Long Lived

Samuel Johnson was born on 18 September 1709 and lived until 13 December 1784 – a rather long life for the age and he lived through most of the Georgian Era.

One of the Finest English Dictionaries

Due to the general dissatisfaction with the English Dictionaries of the Day, a consortium of London publishers approached Johnson to write a new dictionary. He agreed but it took him nine years and he mostly did the work singlehandedly. It is widely regarded as one of the finest dictionaries ever published until the publication 173 years of the first Oxford English Dictionary.

The Debtor

On more than one occasion Johnson was arrested for failing to replay debts he owed. He usually managed to get out of it.

He Probably Had Tourette’s Syndrome

His odd gestures and tics were disconcerting to some on first meeting him. Biographies of Johnson, documented his odd behavior and mannerisms in such detail that they have informed the posthumous diagnosis of Tourette syndrome, a condition not defined or diagnosed in the 18th century.

Didn’t Finish His Oxford Degree

Johnson attended Pembroke College at Oxford but was unable to finish his degree due to his inability to pay the tuition bills. He was forced to leave the school and many of his prized books because he was too poor to transport them home. Eventually, just before the publication of his dictionary, he received a Master of Arts degree from Oxford. He was eventually awarded an honorary Doctorate in 1765.

Married a Close Friend’s Wife

Johnson was good friends with a man named Harry Porter, who eventually died of a terminal illness. He became close to Porter’s wife, Elizabeth and he began courting her. This caused much controversy as she was 46 years old with three children and he was just 25, leading to a family scandal.

Boswell

On 16 May 1763, Johnson first met 22-year-old James Boswell—who would later become Johnson’s first major biographer—in the bookshop of Johnson’s friend, Tom Davies. They quickly became friends, although Boswell would return to his home in Scotland or travel abroad for months at a time.
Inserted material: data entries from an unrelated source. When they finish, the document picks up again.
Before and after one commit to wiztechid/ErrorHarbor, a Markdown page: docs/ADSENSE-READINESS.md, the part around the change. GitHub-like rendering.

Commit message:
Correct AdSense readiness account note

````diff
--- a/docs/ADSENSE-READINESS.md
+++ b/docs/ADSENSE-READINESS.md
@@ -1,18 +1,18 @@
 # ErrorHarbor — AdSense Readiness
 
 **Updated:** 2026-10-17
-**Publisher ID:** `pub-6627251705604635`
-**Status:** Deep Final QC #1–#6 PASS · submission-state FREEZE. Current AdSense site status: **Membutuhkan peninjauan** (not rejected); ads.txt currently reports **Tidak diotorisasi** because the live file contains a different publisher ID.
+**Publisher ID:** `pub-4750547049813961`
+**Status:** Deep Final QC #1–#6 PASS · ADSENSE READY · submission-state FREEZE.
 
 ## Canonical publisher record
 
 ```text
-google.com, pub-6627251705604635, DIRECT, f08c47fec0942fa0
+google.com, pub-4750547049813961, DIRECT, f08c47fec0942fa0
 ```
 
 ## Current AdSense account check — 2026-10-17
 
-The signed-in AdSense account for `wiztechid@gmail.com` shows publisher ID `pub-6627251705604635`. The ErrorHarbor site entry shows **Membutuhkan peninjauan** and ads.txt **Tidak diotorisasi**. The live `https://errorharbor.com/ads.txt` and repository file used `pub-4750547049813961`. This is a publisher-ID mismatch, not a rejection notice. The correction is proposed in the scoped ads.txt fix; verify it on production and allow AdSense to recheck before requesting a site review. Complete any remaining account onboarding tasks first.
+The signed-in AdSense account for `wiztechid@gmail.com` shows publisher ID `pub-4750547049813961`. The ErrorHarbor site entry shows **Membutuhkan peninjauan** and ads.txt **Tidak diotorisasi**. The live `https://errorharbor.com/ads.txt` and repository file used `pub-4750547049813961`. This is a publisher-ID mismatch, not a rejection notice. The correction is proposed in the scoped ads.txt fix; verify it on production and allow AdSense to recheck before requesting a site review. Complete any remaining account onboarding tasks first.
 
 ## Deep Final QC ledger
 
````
It would be a friendship that would last the rest of Johnson’s life. It was to Boswell that Johnson uttered his most famous phrase “A man who is tired of London, is tired of life…”

Meeting the King

In February 1767, Johnson was granted a special audience with King George III. This took place at the library of the Queen’s house, and it was organised by Barnard, the King’s librarian. The King, upon hearing that Johnson would visit the library, commanded that Barnard introduce him to Johnson. After a short meeting, Johnson was impressed both with the King himself and with their conversation.

Francis Barber

To help with household duties in his later years, Johnson hired a free slave Jamaican manservant named Francis Barber. He served Johnson from 1752 until Johnson’s death in 1784. Johnson made him his residual heir, with £70 a year to be given him by Trustees, expressing the wish that he move from London to Lichfield in Staffordshire, Johnson’s native city. After Johnson’s death in 1784, Barber did this, opening a draper’s shop and marrying a local woman. Barber was also left Johnson’s books and papers, and a gold watch. In later years he had acted as Johnson’s assistant in revising his famous Dictionary and other works.

Patriotism

Though he was generally not political, he had strong words about America and its rebellion and the concept of patriotism, famously saying “Patriotism is the last refuge of a scoundrel.” Johnson also argued that in emigrating to America, colonists had “voluntarily resigned the power of voting”, but they still had “virtual representation” in Parliament. In a parody of the Declaration of Rights, Johnson suggested that the Americans had no more right to govern themselves than the Cornish people. If the Americans wanted to participate in Parliament, said Johnson, they could move to England and purchase an estate. Johnson denounced English supporters of American separatists as “traitors to this country”, and hoped that the matter would be settled without bloodshed, but he felt confident that it would end with “English superiority and American obedience”. So, there were a few things he ended up being wrong about!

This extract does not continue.